**Task requirements**
For this exercise, please find the lines in the entries that include the word "loads" and copy them.

**Material to process**
#####

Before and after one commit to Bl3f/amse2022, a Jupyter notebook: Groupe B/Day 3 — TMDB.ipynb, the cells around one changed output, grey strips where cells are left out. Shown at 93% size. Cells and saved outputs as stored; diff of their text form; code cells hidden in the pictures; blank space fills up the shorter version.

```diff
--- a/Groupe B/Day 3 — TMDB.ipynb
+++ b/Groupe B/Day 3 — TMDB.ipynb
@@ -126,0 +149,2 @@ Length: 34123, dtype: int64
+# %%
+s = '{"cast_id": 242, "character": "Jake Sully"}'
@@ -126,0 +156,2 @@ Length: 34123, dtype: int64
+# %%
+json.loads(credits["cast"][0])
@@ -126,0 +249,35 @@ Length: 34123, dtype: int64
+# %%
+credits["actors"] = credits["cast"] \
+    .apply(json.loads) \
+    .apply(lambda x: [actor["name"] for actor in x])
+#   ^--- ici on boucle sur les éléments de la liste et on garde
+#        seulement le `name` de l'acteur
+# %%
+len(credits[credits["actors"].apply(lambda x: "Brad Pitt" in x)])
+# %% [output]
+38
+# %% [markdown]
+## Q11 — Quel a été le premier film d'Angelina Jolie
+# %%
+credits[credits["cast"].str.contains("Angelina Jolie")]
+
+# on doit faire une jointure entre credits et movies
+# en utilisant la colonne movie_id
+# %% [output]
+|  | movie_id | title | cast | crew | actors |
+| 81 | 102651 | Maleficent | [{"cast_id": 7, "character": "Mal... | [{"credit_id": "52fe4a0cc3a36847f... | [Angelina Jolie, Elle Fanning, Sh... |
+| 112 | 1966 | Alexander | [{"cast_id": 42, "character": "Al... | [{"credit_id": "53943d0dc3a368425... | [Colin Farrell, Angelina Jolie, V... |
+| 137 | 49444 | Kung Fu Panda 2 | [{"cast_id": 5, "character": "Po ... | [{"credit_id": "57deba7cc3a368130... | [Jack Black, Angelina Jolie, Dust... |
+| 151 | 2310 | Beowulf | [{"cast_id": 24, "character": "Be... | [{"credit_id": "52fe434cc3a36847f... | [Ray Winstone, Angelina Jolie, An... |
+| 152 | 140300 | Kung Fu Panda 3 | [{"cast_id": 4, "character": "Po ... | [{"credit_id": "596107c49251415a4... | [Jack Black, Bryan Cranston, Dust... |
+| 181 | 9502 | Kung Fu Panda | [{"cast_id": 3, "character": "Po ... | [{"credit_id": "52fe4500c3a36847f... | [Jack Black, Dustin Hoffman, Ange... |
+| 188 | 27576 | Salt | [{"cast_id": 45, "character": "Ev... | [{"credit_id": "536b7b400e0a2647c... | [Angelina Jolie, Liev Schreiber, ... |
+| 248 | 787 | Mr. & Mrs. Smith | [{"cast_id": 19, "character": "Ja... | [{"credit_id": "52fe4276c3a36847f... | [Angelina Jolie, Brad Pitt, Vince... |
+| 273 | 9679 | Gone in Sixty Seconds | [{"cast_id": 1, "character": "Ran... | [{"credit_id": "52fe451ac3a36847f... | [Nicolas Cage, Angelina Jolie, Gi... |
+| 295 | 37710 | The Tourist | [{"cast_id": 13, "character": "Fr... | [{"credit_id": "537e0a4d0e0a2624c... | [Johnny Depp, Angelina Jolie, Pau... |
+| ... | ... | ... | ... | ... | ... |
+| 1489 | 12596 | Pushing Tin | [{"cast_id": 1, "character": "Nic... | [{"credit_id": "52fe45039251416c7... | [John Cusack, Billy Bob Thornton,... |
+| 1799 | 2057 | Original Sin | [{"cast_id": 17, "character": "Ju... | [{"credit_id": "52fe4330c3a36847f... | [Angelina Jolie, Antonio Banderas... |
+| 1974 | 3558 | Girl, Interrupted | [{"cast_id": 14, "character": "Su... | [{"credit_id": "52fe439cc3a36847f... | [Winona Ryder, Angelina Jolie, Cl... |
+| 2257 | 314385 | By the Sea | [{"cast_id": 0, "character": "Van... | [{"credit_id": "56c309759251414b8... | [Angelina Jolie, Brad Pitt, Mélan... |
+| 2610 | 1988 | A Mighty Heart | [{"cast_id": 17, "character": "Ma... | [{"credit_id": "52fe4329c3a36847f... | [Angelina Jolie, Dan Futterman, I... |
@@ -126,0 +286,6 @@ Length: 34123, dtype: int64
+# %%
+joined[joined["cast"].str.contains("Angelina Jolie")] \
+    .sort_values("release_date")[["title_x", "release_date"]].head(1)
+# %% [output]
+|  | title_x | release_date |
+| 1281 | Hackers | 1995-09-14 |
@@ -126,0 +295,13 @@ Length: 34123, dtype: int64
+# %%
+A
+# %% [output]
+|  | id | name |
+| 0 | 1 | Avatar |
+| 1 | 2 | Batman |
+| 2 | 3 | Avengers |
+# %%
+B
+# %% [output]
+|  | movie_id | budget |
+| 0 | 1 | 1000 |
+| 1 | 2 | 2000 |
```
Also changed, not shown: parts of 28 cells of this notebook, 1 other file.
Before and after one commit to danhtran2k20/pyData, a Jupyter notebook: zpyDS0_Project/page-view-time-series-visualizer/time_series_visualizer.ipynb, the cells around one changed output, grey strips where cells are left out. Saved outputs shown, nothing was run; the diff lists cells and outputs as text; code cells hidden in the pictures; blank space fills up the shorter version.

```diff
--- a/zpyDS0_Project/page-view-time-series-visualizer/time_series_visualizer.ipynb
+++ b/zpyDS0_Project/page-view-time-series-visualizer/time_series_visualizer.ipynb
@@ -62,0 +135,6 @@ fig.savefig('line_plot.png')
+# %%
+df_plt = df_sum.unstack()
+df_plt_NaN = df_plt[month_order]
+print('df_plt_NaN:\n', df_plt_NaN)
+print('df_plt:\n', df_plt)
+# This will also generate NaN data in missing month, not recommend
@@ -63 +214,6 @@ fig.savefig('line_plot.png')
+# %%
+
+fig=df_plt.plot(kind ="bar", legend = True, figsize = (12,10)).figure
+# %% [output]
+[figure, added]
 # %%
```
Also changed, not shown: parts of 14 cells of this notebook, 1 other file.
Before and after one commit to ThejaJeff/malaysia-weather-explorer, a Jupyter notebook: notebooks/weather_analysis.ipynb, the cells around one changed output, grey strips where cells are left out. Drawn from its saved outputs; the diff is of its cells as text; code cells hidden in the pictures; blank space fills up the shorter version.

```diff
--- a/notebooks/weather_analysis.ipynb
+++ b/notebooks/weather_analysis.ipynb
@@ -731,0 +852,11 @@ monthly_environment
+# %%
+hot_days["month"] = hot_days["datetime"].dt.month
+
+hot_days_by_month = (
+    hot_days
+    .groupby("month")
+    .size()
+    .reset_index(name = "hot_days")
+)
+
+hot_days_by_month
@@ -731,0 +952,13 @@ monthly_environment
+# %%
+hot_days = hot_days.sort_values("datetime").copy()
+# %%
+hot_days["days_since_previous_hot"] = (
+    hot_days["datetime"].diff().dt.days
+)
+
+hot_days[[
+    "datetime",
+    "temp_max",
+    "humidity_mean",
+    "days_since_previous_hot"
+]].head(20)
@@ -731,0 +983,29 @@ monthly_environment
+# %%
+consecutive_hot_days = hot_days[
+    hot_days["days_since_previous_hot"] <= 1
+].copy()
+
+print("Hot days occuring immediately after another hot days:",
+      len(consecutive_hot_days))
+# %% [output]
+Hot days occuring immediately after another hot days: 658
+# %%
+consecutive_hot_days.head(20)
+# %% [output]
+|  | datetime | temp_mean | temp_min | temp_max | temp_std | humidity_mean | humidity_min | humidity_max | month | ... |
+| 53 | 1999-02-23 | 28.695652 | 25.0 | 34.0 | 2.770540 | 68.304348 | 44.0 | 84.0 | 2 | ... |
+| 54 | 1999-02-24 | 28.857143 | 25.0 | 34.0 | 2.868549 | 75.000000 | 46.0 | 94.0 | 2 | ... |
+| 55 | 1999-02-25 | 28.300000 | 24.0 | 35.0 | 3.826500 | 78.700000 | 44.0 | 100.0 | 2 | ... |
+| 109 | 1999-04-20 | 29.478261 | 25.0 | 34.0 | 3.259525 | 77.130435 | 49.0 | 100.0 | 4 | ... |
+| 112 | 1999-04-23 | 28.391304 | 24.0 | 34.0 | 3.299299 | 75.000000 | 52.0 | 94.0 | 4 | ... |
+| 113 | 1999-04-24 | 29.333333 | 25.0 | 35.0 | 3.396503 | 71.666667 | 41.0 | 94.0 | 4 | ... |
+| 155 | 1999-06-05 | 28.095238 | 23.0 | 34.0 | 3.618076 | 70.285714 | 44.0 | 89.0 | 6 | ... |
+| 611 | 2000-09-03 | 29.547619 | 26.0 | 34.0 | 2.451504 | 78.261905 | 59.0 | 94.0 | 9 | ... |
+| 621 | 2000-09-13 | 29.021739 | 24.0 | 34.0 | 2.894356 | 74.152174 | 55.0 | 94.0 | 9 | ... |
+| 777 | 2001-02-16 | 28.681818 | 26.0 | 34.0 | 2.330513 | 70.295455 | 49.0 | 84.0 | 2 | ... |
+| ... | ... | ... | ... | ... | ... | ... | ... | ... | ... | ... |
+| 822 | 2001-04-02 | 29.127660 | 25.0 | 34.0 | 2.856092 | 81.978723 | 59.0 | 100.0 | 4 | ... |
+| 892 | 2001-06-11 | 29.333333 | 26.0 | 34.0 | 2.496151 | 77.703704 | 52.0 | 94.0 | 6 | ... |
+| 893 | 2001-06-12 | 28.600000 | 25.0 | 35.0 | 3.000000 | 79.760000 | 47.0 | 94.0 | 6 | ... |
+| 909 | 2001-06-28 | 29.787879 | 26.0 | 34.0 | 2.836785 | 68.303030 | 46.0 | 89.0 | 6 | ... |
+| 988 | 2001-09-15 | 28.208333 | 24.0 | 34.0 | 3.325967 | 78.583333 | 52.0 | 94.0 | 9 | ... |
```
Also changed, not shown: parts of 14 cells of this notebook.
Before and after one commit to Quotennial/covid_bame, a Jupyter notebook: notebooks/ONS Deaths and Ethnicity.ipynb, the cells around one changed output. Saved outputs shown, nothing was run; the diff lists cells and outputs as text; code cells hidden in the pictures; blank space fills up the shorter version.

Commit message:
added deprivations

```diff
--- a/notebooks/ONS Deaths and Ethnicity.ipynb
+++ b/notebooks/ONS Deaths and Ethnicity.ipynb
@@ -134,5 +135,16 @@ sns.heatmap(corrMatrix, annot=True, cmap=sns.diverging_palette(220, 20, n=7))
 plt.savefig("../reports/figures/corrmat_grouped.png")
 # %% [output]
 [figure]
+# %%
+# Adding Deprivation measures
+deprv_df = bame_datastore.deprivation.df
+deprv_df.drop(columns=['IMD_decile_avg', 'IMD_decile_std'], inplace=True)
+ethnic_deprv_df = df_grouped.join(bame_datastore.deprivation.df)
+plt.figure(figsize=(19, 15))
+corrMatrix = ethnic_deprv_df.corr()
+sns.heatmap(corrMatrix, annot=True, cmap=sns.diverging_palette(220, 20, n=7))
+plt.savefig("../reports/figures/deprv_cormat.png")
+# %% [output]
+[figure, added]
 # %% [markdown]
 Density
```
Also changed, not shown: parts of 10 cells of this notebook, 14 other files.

#####

**Exercise solution**
+json.loads(credits["cast"][0])
+    .apply(json.loads) \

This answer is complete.